Your instructions ->
What lines of the data below hold the string "required"? Copy each one.

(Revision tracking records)
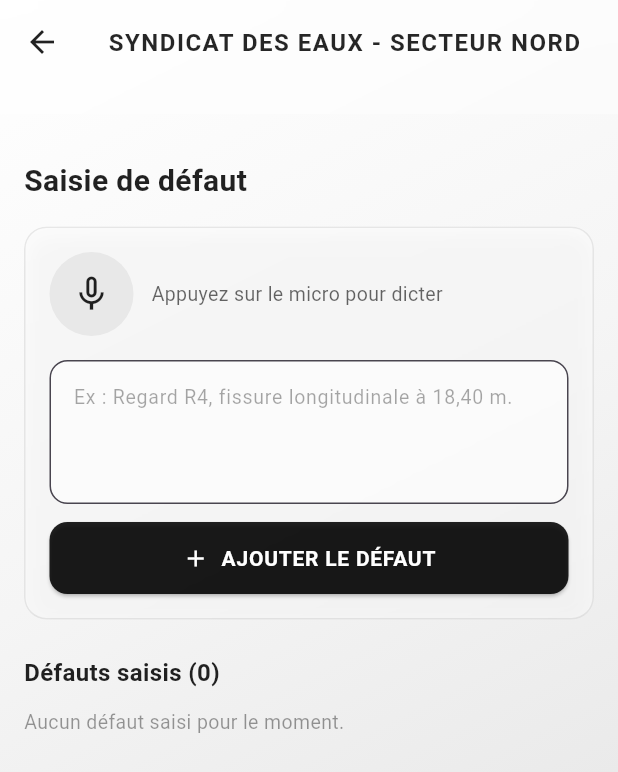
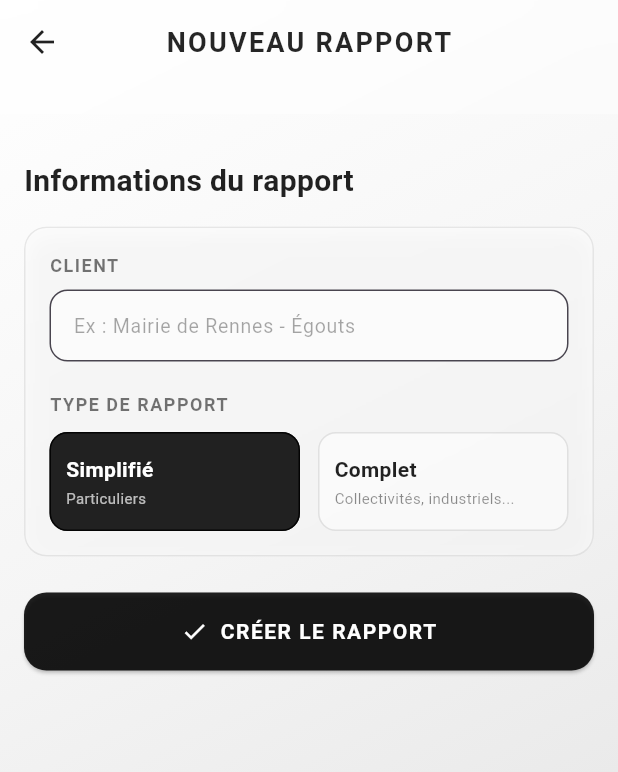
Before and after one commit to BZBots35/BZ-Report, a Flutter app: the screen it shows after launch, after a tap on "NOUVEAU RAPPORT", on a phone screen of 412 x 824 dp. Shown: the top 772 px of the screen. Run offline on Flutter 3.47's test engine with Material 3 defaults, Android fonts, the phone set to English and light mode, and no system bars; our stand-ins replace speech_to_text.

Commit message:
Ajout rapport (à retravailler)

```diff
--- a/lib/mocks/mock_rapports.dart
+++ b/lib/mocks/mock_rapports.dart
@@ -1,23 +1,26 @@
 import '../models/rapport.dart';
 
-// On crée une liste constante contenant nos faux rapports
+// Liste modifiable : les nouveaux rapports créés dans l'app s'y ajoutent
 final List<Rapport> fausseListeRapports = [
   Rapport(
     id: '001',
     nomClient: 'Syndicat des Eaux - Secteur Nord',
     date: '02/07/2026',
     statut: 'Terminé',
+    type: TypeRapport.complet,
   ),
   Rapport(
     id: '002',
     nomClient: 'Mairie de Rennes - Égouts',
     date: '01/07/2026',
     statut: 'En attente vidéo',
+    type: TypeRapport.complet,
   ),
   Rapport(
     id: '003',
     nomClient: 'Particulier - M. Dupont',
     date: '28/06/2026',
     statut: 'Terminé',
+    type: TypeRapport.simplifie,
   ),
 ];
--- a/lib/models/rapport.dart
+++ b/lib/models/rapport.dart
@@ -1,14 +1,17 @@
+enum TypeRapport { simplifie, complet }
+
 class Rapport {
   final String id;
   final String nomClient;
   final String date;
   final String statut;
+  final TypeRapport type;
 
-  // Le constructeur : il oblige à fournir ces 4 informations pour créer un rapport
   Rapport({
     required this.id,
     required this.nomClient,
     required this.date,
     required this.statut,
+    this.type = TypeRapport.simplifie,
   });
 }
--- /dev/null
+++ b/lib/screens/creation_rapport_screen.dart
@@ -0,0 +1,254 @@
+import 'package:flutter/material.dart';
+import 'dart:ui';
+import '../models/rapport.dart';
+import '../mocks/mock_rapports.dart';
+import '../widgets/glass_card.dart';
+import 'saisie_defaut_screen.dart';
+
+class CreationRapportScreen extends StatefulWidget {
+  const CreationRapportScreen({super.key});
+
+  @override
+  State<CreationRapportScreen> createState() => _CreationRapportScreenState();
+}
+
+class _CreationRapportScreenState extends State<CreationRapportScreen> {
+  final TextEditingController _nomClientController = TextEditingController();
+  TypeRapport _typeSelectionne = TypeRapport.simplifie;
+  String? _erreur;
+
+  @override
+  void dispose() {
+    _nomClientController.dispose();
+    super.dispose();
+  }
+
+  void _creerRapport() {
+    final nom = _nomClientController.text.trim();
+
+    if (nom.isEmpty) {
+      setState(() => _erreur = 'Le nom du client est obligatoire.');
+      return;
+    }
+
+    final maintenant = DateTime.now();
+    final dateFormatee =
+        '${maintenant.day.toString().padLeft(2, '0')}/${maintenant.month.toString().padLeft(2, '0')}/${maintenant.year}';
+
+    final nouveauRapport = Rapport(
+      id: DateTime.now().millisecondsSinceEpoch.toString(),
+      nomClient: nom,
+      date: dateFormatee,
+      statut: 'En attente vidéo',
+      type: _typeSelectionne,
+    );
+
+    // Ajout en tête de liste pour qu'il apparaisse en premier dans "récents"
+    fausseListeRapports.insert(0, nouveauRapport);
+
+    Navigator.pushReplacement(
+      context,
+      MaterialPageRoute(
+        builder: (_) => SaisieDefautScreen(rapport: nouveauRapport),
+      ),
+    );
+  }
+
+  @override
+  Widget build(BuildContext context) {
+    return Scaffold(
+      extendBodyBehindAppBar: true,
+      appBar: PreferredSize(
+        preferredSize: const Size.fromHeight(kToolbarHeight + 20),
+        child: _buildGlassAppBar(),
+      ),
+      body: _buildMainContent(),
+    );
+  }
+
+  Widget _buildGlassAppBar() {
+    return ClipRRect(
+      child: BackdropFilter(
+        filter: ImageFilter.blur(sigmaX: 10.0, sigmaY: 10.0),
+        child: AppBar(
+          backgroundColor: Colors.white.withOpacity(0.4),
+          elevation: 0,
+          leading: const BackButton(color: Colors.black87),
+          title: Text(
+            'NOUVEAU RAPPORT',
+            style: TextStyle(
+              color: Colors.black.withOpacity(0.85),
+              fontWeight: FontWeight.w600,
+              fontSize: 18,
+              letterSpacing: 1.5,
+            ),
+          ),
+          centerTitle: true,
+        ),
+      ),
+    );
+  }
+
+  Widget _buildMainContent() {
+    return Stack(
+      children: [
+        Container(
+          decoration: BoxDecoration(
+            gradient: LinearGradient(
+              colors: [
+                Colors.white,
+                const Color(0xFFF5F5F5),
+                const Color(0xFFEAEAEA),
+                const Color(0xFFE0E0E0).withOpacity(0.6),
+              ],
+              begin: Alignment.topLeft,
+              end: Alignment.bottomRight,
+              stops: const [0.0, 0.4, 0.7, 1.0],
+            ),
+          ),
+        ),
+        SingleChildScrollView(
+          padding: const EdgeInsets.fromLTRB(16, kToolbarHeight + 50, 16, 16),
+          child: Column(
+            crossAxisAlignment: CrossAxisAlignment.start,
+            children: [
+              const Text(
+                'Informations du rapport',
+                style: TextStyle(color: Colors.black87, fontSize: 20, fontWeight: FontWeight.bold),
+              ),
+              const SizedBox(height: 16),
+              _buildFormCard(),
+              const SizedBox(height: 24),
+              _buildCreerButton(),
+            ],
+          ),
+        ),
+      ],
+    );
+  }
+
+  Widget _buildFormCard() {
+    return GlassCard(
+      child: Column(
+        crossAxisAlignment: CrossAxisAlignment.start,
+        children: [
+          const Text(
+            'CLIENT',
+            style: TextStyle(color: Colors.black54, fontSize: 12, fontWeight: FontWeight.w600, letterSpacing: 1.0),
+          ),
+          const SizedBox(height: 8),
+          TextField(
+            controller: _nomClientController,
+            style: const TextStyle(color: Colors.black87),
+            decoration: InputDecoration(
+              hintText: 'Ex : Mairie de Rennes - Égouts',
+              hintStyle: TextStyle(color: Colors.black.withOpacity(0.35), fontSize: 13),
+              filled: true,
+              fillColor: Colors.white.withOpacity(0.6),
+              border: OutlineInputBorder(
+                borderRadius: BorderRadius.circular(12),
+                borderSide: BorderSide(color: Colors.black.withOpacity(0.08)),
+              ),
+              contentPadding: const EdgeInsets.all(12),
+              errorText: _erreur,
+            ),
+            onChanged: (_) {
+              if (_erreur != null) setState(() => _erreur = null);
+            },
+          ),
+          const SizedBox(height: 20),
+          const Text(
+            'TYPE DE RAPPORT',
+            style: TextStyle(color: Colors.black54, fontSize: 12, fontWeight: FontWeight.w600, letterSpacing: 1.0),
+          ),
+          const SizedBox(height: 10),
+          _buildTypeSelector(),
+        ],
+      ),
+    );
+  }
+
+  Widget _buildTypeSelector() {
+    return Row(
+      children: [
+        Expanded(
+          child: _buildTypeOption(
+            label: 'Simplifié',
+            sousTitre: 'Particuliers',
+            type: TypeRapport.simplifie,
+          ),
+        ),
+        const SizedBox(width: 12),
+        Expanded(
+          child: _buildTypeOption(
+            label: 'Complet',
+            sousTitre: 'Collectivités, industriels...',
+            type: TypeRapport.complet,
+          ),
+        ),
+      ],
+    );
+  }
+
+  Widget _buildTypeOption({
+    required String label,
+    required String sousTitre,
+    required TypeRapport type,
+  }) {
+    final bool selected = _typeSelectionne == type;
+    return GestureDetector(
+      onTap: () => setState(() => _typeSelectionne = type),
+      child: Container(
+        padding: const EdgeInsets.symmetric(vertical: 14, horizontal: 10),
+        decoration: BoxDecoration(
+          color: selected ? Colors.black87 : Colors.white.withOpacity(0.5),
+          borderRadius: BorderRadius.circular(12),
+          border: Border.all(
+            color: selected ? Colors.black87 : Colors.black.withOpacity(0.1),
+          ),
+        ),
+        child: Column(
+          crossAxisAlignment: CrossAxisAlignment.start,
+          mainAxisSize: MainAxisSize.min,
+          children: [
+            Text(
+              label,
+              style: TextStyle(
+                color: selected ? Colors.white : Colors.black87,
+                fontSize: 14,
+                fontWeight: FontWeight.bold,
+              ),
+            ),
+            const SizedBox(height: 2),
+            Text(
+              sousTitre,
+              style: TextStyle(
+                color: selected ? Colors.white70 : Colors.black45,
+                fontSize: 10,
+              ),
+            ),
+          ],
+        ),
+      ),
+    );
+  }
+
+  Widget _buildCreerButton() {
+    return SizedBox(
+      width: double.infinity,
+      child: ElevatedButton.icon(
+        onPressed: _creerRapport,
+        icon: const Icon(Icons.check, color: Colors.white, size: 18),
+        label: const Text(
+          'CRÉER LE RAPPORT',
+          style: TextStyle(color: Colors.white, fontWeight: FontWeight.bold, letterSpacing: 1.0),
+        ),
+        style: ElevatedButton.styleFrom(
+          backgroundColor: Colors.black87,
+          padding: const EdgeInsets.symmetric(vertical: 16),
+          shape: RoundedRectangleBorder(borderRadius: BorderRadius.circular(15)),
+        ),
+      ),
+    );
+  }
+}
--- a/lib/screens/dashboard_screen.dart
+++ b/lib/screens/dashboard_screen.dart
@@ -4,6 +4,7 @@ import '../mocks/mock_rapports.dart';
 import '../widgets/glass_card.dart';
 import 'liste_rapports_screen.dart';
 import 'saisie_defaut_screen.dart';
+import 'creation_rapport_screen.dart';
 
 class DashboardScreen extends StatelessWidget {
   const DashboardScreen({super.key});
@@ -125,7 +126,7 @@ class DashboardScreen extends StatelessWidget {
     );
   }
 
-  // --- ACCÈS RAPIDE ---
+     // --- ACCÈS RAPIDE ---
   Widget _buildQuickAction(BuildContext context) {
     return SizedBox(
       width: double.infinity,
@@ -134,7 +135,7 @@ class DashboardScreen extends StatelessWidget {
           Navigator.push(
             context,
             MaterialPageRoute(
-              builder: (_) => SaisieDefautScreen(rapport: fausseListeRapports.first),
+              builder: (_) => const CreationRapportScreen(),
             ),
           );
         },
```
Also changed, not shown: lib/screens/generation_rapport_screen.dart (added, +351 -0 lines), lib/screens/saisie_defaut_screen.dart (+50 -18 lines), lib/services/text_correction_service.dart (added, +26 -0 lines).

Output for this task ->
     required this.id,
     required this.nomClient,
     required this.date,
     required this.statut,
+    required String label,
+    required String sousTitre,
+    required TypeRapport type,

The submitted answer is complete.